__WHAT THE EXERCISE ASKS__: Gather each line in the entries that includes the string "only".

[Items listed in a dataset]
- - - - - - -

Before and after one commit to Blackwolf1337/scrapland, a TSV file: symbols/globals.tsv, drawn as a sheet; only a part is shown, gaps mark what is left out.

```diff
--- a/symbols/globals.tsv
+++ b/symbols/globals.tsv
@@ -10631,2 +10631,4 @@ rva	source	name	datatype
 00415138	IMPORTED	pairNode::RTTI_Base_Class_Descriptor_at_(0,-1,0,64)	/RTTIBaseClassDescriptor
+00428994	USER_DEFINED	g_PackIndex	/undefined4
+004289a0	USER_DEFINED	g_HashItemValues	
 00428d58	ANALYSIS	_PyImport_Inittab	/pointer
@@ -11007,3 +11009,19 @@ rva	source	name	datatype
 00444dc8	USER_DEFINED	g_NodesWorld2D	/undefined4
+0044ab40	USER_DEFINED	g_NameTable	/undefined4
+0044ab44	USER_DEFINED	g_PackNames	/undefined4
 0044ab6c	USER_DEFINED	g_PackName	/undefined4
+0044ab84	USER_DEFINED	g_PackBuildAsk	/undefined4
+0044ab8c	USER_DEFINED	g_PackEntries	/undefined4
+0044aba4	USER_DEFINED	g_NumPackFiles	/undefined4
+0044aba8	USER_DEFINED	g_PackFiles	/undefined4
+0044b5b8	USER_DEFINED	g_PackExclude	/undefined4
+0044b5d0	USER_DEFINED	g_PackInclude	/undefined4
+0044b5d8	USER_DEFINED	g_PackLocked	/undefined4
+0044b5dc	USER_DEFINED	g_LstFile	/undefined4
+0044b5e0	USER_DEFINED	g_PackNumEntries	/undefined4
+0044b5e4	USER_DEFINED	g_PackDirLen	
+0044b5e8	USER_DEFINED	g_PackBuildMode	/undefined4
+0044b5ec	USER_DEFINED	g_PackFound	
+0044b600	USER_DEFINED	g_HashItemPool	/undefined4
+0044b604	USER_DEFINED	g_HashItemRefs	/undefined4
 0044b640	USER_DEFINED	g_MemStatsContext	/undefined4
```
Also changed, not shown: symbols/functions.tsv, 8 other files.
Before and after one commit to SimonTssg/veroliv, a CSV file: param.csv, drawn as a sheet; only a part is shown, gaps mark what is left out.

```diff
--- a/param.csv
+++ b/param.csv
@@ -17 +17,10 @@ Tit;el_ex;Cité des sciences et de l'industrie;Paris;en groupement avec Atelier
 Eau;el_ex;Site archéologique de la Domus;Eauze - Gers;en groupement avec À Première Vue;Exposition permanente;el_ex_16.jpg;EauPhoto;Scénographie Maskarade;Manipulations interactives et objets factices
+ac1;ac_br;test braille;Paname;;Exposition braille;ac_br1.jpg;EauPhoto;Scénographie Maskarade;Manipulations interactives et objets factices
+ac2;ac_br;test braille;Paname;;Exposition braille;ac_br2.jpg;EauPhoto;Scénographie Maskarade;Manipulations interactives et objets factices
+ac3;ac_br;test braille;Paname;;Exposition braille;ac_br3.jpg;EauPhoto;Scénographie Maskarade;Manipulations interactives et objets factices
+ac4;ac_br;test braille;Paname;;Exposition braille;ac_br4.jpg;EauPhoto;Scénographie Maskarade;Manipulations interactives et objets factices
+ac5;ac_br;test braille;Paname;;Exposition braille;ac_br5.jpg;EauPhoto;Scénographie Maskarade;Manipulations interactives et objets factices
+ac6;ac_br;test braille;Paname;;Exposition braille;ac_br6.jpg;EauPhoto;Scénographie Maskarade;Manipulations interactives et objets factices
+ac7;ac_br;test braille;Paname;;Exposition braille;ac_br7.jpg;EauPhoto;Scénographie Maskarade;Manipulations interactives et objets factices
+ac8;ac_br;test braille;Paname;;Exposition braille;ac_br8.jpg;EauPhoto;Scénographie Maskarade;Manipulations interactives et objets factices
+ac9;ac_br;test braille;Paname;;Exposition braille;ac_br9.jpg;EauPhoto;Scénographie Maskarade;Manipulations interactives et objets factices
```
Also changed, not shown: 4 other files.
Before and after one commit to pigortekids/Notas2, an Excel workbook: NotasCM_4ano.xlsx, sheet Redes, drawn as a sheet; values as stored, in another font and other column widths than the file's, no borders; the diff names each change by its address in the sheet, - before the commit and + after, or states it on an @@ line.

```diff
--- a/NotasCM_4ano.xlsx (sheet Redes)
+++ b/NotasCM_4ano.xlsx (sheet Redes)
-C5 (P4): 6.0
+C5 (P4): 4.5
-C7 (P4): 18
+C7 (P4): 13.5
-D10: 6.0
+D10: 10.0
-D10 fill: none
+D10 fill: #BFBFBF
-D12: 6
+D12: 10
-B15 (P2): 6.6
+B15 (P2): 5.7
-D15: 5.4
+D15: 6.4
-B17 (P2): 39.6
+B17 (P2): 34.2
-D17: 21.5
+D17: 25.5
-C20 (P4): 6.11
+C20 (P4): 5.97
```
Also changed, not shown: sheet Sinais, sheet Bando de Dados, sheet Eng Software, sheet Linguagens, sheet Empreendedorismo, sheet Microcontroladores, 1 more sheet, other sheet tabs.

- - - - - - -

__ANSWER FOR THIS EXERCISE__:
Before and after one commit to Blackwolf1337/scrapland, a TSV file: symbols/globals.tsv, drawn as a sheet; only a part is shown, gaps mark what is left out.
Before and after one commit to SimonTssg/veroliv, a CSV file: param.csv, drawn as a sheet; only a part is shown, gaps mark what is left out.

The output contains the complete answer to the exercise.